Interesting article about how Asian-Americans have made political inroads in Houston.
Hubert Vo's strong showing against entrenched state Rep. Talmadge Heflin in Tuesday's election is the latest evidence of the rise of Asian-Americans in Harris County politics since 1994, the year state Rep. Martha Wong was elected to Houston City Council.
Vo won by a handful of votes Tuesday, but it will be at least today, when absentee and provisional votes are counted, before the final outcome of that race is known.
Vo, a Vietnamese immigrant, would be the second Asian-American in the state House, joining Wong, R-Houston, a Chinese-American elected in 2002 and re-elected Tuesday.
Two Asian-Americans — Gordon Quan and M.J. Khan — sit on the Houston City Council. Quan is from China, and Khan is from Pakistan.
Besides holding office, Asian-Americans have become more active in the area's political parties, with five Asian-Americans from Harris County attending the Democratic National Convention earlier this year — about 10 percent of the county's delegates. Asian-Americans also worked in Republican campaigns, though none from here attended the national convention.
"These immigrants are ... becoming players in our political system," said Nestor Rodriguez, a professor at the University of Houston. "They come from the smallest of the four major racial and ethnic groups in the Houston area. ... It speaks to their ability to enter the political system, become sophisticated, draw support and become part of the political mainstream."
About 5.1 percent of Harris County residents identified themselves in the 2000 Census as "Asian-American," a sweeping category that encompasses people tracing their roots to eastern Asia (including Japan, China and Korea), Southeast Asia (including Vietnam and Thailand) or South Asia (including India and Pakistan). The percentage has doubled since the 1990 Census.
And, according to the census, nearly 48 percent of those who identified themselves as foreign-born Asians said they had arrived in the United States as recently as the 1990s. Many of those are concentrated in southwest Houston and Harris County, near the Fort Bend County line. That's also where Vo took on Heflin, the chairman of the House Appropriations Committee.
Whether Vo ultimately prevails, that he even came close to unseating a powerful incumbent indicates a transformation in Houston supported by immigration, Rodriguez said.
"That's very telling," he said. "These are consequences of the racial and ethnic transformation in some districts. It's fascinating because things are changing so rapidly. There's a demographic transition in that district, and it's changing the face of the city."
In the heart of the district, where street signs are posted in English, Chinese and Vietnamese, entrepreneur Dan Nip says Vo was until recently relatively unknown among the local community leadership.

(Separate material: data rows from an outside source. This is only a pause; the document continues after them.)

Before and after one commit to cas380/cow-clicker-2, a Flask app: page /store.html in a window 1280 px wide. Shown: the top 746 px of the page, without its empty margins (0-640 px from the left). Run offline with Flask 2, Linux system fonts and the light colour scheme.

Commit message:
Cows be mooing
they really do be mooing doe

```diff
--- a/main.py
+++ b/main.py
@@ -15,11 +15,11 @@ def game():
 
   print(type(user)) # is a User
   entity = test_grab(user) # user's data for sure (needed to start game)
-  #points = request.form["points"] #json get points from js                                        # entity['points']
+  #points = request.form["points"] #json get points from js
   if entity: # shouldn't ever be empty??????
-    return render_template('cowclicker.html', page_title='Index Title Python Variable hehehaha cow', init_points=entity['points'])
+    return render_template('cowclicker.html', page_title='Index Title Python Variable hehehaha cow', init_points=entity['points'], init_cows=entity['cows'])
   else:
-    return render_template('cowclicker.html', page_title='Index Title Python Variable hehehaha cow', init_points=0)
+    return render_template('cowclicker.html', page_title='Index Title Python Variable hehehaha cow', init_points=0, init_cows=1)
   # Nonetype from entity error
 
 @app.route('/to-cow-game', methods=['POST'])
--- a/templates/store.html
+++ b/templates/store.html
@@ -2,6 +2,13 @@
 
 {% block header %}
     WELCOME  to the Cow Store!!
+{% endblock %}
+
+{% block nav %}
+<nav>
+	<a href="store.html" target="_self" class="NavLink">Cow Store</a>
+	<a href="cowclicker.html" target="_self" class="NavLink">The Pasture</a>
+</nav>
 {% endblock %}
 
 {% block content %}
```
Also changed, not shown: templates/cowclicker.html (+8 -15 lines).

But like other ethnic groups, Asians tend to vote for themselves, says Nip, an accountant and president of the Chinatown Development Corp.
Nip, a businessman who emigrated from China decades ago, says he did that when he noticed a Vietnamese name on Tuesday's ballot in a judicial race he knew nothing about.

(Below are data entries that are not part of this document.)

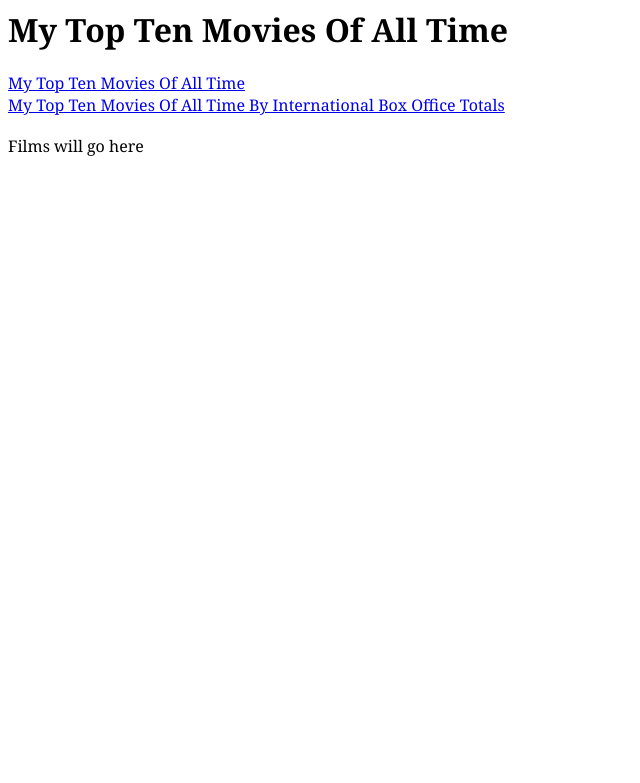
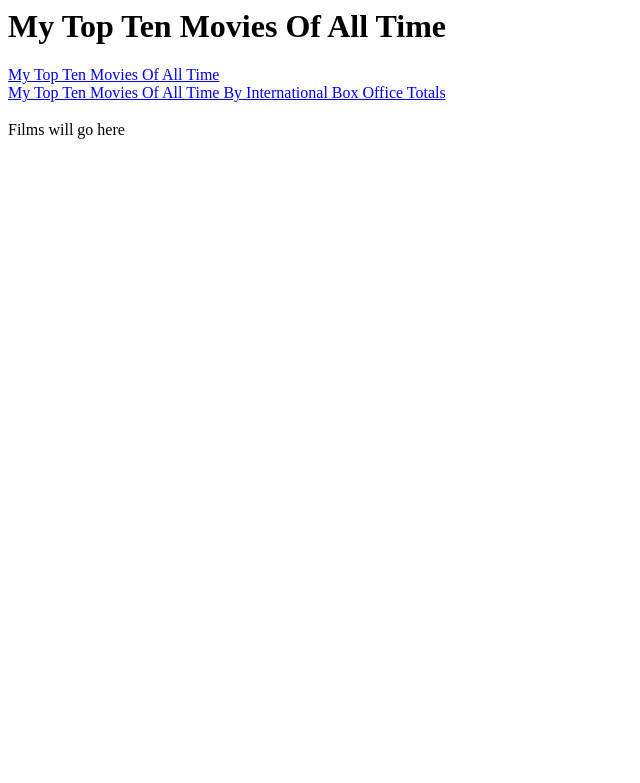
Before and after one commit to medhanye-15/web-service, a PHP site: page / in a window 1280 px wide. Shown: the top 783 px of the page, without its empty margins (0-640 px from the left). Run offline with PHP 8.4, Linux system fonts and the light colour scheme.

Commit message:
all changes

```diff
--- a/index.php
+++ b/index.php
@@ -2,7 +2,7 @@
 <head>
 <title>Bond Web Service Demo</title>
 <style>
-body {font-family:georgia;}
+gitbody {font-family:georgia;}
     .film{
     border:1px solid #E77DC2;
     border-radius: 5px;
```
Also changed, not shown: images/Avatar.jpg.jpg (added), images/Blood Diamond.jpg (added), thumbnails/a-view-to-a-kill.jpg.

"I didn't even know who he was, but he got my vote," said Nip, who developed the sleek Hong Kong City Mall on Bellaire.
Nip and other Asian-Americans said though they may differ on some political issues, Asians are united by a strong work ethic, an entrepreneurial spirit and the common struggles that immigrants often face.
Khan says he believes that the rise of Asian-Americans in local politics is an untapped treasure for the established political parties.
"I think it's a real opportunity for both political parties," he said. "I see very little outreach by the parties themselves toward the Asian community. They're forgetting this community is banded together, they tend to work together as a group, and they are a very well-informed community. And I think that whichever party will reach out to them will benefit a great deal."
Khan said Asian-American voters here have not yet cemented any strong party affiliations and prefer to evaluate individual candidates.
"We don't hate each other based on our party affiliation. ... We will find Asian voters in the same constituency — in the same precinct sometimes — voting for a Democrat and another person who's a Republican just because of other factors.
"I think Asian-Americans are trying to figure out which party suits them. ... By and large, people still are not finding, 'This (party) is my home.' "
Khan's opinion is supported by a Houston Chronicle poll of 800 registered voters conducted by Zogby International last month. Asian-American voters preferred President Bush over Sen. John Kerry, 52 percent to 41 percent, but leaned toward Democrats in their congressional races.